What you need to do:
Give the listing again in full and exactly, apart from its pictures.

══════════════════════════════

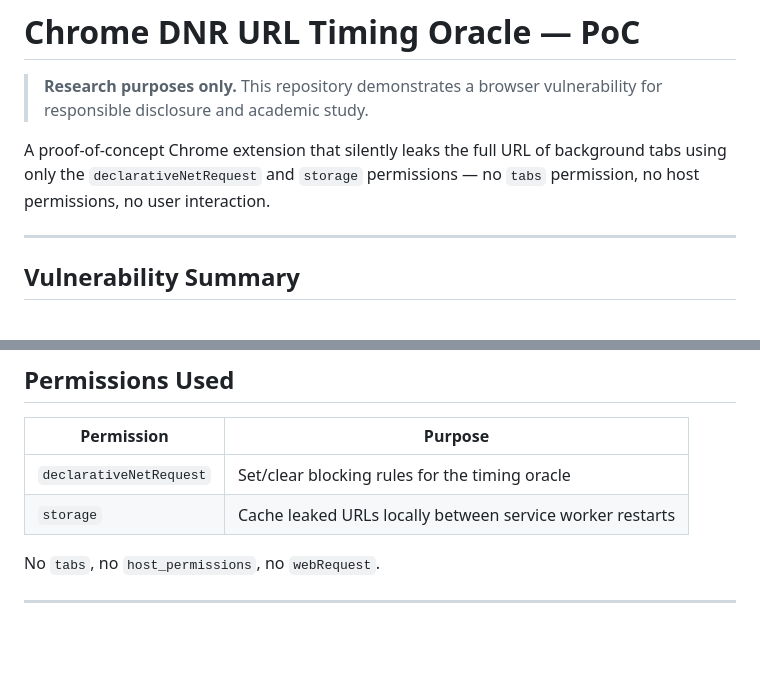
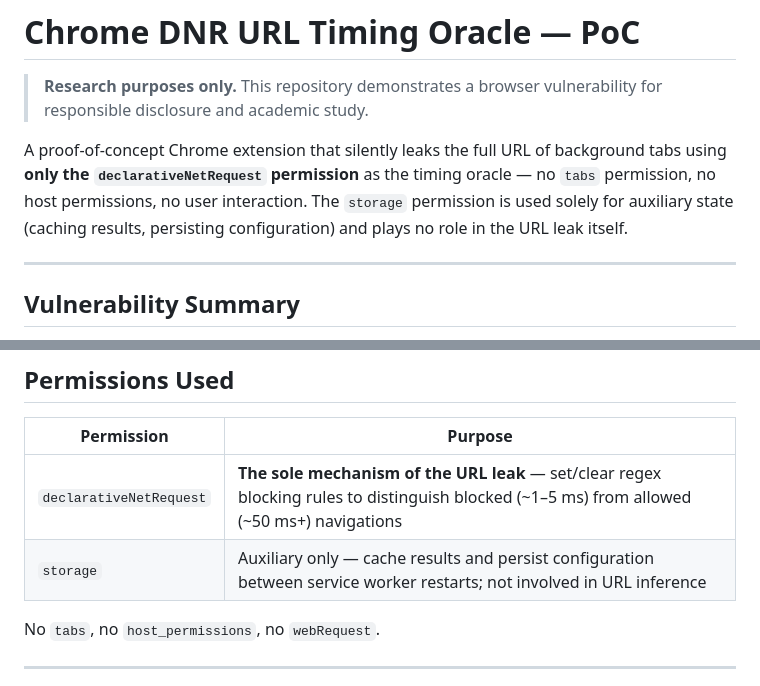
Before and after one commit to DerHeimataerde/Chrome-DNR-URL-Timing-Oracle, a Markdown page: README.md, 2 parts joined by grey strips. GitHub-like rendering; blank space fills up the shorter version.

Commit message:
Clarify README: leak uses only DNR permission, storage is auxiliary and not involved in URL inference.

```diff
--- a/README.md
+++ b/README.md
@@ -2,7 +2,7 @@
 
 > **Research purposes only.** This repository demonstrates a browser vulnerability for responsible disclosure and academic study.
 
-A proof-of-concept Chrome extension that silently leaks the full URL of background tabs using only the `declarativeNetRequest` and `storage` permissions — no `tabs` permission, no host permissions, no user interaction.
+A proof-of-concept Chrome extension that silently leaks the full URL of background tabs using **only the `declarativeNetRequest` permission** as the timing oracle — no `tabs` permission, no host permissions, no user interaction. The `storage` permission is used solely for auxiliary state (caching results, persisting configuration) and plays no role in the URL leak itself.
 
 ---
 
@@ -142,8 +142,8 @@ Dashboard: `http://localhost:3000/dashboard.html`
 
 | Permission | Purpose |
 |---|---|
-| `declarativeNetRequest` | Set/clear blocking rules for the timing oracle |
-| `storage` | Cache leaked URLs locally between service worker restarts |
+| `declarativeNetRequest` | **The sole mechanism of the URL leak** — set/clear regex blocking rules to distinguish blocked (~1–5 ms) from allowed (~50 ms+) navigations |
+| `storage` | Auxiliary only — cache results and persist configuration between service worker restarts; not involved in URL inference |
 
 No `tabs`, no `host_permissions`, no `webRequest`.
 
```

══════════════════════════════

Result of this task:
Before and after one commit to DerHeimataerde/Chrome-DNR-URL-Timing-Oracle, a Markdown page: README.md, 2 parts joined by grey strips. GitHub-like rendering; blank space fills up the shorter version.

Commit message:
Clarify README: leak uses only DNR permission, storage is auxiliary and not involved in URL inference.

```diff
--- a/README.md
+++ b/README.md
@@ -2,7 +2,7 @@
 
 > **Research purposes only.** This repository demonstrates a browser vulnerability for responsible disclosure and academic study.
 
-A proof-of-concept Chrome extension that silently leaks the full URL of background tabs using only the `declarativeNetRequest` and `storage` permissions — no `tabs` permission, no host permissions, no user interaction.
+A proof-of-concept Chrome extension that silently leaks the full URL of background tabs using **only the `declarativeNetRequest` permission** as the timing oracle — no `tabs` permission, no host permissions, no user interaction. The `storage` permission is used solely for auxiliary state (caching results, persisting configuration) and plays no role in the URL leak itself.
 
 ---
 
@@ -142,8 +142,8 @@ Dashboard: `http://localhost:3000/dashboard.html`
 
 | Permission | Purpose |
 |---|---|
-| `declarativeNetRequest` | Set/clear blocking rules for the timing oracle |
-| `storage` | Cache leaked URLs locally between service worker restarts |
+| `declarativeNetRequest` | **The sole mechanism of the URL leak** — set/clear regex blocking rules to distinguish blocked (~1–5 ms) from allowed (~50 ms+) navigations |
+| `storage` | Auxiliary only — cache results and persist configuration between service worker restarts; not involved in URL inference |
 
 No `tabs`, no `host_permissions`, no `webRequest`.
 
```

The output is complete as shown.